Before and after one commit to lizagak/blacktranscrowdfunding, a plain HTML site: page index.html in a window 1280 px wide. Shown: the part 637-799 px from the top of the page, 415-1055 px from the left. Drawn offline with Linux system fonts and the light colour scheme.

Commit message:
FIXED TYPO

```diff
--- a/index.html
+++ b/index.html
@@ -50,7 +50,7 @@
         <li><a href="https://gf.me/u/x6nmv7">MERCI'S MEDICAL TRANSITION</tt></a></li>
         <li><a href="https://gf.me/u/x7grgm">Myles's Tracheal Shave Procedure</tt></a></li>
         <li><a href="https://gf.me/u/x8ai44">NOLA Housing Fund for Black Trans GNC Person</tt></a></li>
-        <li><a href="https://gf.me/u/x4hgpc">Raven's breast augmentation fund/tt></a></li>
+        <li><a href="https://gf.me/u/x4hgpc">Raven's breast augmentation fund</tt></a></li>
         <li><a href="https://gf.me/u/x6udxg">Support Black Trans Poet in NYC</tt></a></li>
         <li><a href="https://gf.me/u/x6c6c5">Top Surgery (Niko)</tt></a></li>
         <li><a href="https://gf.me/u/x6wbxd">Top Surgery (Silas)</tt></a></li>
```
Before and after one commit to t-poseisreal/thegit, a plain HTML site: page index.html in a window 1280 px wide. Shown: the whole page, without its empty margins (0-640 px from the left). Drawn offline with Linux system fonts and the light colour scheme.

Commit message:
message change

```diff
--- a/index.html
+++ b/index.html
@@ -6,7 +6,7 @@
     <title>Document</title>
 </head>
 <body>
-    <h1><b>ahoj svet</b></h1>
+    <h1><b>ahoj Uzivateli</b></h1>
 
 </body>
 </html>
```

..............................

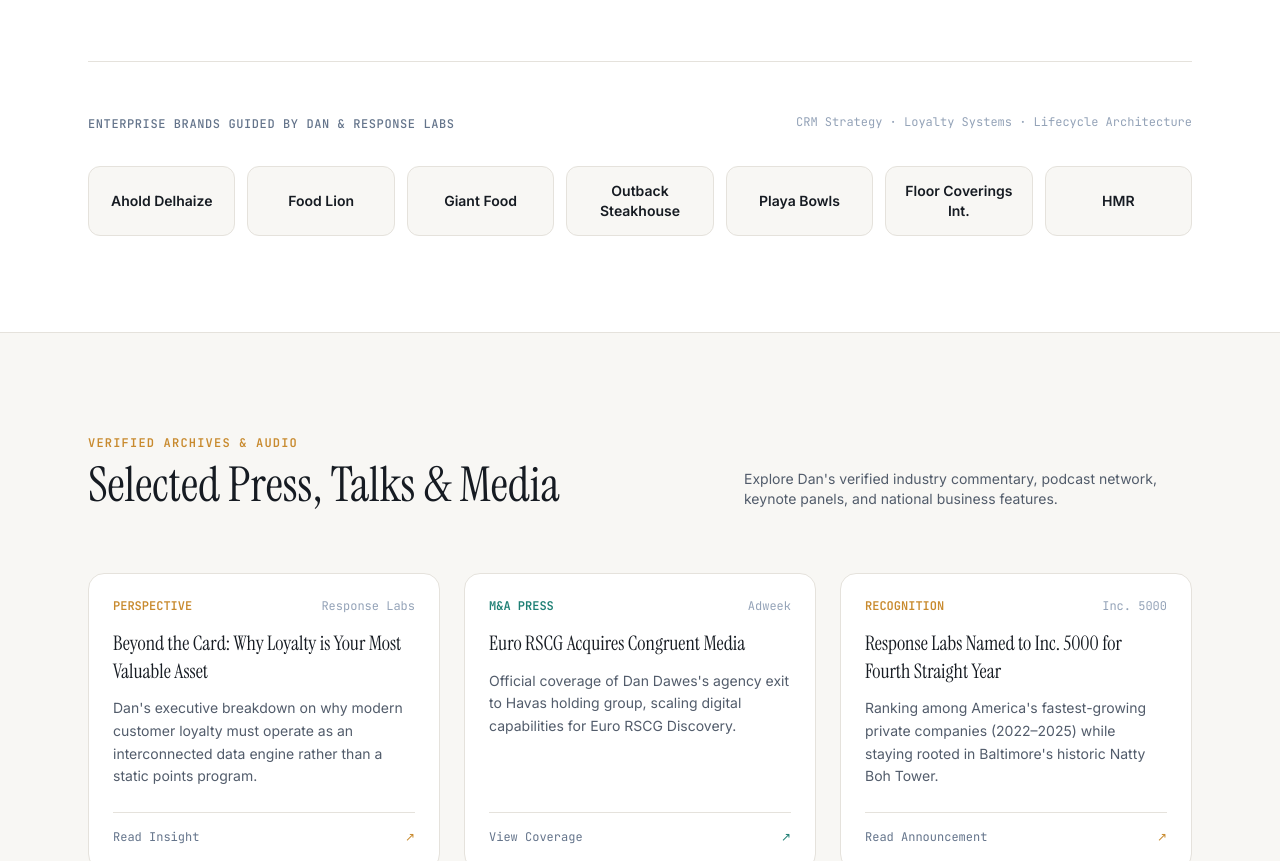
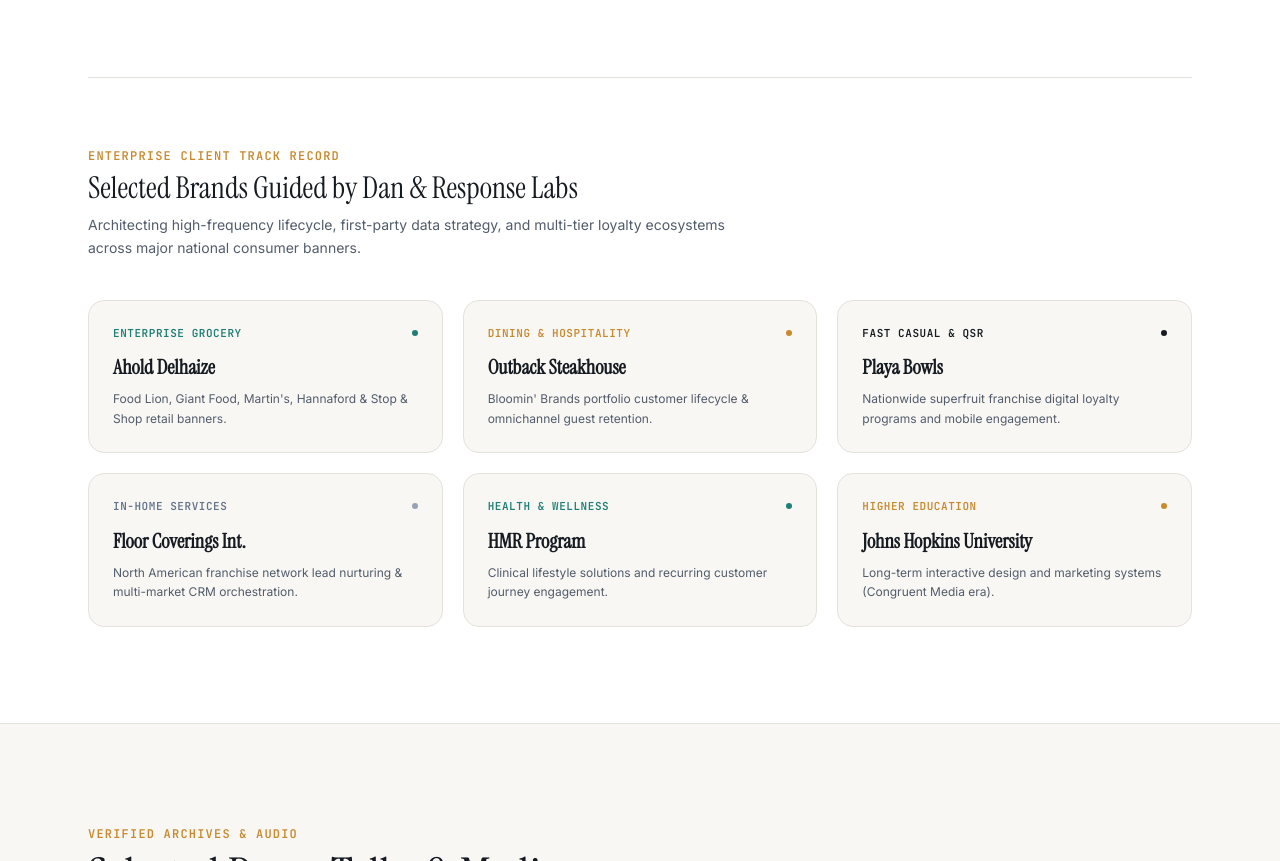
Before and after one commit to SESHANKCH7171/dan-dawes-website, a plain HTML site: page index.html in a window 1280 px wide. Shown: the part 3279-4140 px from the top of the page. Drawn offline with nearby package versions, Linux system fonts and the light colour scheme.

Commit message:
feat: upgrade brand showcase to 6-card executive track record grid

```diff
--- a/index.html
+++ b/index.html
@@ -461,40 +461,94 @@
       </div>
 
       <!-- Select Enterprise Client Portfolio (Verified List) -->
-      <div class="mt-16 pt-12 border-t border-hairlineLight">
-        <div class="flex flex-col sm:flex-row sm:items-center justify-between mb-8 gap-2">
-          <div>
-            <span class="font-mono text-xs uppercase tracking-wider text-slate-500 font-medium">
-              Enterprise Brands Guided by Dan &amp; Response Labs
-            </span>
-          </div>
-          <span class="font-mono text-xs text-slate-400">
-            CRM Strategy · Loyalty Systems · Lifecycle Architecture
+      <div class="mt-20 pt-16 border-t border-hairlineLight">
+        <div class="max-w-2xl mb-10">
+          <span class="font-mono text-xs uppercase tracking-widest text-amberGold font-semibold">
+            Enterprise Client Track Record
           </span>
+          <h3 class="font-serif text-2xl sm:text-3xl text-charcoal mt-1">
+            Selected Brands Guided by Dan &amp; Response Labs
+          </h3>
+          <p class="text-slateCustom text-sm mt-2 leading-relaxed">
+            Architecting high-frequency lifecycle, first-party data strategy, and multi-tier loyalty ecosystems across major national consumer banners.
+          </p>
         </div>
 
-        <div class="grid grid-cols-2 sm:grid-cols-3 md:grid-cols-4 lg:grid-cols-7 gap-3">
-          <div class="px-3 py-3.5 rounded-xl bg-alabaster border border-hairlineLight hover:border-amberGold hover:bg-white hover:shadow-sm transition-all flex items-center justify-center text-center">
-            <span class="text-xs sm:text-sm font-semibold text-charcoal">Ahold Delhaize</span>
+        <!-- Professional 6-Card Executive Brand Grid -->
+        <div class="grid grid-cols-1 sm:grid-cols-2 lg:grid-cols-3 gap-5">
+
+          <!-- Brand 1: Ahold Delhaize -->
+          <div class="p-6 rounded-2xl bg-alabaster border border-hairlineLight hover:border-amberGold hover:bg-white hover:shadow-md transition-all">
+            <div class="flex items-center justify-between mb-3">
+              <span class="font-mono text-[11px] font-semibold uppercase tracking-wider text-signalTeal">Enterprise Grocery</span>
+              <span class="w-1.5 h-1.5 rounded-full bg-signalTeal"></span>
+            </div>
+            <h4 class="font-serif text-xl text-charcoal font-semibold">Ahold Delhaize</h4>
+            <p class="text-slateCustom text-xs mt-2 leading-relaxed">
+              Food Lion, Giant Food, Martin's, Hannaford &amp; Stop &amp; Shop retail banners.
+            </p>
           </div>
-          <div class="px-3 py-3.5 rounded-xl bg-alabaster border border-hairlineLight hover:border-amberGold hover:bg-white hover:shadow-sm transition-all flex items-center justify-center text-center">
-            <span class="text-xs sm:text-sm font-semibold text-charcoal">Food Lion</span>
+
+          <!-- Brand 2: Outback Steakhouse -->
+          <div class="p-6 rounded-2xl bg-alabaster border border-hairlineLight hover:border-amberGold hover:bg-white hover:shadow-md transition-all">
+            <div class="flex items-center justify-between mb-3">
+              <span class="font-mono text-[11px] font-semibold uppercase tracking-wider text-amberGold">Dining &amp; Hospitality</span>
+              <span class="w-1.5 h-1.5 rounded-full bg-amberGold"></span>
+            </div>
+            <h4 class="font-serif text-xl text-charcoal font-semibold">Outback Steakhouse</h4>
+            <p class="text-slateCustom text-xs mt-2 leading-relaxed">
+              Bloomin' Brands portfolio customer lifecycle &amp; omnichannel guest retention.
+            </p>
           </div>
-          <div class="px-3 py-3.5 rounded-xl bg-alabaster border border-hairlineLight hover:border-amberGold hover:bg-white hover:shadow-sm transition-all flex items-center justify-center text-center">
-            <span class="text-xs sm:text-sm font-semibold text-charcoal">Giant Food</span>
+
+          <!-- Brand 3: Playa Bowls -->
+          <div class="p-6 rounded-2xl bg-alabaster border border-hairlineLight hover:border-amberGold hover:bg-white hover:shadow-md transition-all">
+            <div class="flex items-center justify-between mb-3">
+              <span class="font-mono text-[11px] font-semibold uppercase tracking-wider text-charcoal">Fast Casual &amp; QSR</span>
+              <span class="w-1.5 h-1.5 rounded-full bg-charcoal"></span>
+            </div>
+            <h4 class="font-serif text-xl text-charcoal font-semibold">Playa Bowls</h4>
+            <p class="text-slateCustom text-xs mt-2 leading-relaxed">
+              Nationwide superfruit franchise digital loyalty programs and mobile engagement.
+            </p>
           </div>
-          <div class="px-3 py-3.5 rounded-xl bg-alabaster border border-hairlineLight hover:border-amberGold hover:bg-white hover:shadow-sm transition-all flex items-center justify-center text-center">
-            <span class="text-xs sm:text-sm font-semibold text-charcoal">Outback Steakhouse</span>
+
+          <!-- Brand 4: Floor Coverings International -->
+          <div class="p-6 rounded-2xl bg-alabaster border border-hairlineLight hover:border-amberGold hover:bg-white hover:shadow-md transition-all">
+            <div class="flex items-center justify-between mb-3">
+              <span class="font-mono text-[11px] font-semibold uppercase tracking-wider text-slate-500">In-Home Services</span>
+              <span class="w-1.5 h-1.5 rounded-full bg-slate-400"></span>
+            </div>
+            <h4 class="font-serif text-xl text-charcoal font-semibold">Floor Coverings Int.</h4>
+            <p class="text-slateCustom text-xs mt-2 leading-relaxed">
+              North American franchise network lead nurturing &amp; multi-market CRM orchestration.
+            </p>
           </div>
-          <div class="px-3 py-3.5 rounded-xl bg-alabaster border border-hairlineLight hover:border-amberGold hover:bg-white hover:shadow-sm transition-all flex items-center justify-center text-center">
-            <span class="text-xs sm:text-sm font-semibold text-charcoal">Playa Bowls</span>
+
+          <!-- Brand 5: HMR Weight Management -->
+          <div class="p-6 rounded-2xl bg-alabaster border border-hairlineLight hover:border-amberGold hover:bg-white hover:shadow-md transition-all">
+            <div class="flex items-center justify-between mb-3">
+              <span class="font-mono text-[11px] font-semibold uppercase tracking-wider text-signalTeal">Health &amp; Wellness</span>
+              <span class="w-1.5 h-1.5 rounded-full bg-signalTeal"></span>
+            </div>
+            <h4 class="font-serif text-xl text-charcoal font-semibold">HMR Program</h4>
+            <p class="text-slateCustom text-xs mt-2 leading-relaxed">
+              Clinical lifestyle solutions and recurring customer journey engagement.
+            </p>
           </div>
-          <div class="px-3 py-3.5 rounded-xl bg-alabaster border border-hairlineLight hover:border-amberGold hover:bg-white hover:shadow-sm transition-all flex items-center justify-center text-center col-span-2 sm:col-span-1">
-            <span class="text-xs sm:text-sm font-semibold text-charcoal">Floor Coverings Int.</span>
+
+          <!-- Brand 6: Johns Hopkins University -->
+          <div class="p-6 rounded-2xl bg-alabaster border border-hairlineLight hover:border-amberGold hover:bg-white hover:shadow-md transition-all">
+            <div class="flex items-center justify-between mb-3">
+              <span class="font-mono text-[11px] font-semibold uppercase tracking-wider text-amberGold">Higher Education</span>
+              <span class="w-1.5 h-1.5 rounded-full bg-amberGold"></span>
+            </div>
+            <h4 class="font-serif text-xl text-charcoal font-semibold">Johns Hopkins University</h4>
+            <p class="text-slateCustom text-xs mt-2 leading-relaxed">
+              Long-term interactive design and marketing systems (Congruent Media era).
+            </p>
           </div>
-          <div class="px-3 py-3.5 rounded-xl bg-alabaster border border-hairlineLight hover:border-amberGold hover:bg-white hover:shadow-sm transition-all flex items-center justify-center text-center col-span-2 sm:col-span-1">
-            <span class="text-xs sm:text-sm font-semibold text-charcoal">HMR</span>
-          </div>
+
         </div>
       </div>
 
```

..............................

Every line above in which the word "University" is present must be copied into the answer.

+          <!-- Brand 6: Johns Hopkins University -->
+            <h4 class="font-serif text-xl text-charcoal font-semibold">Johns Hopkins University</h4>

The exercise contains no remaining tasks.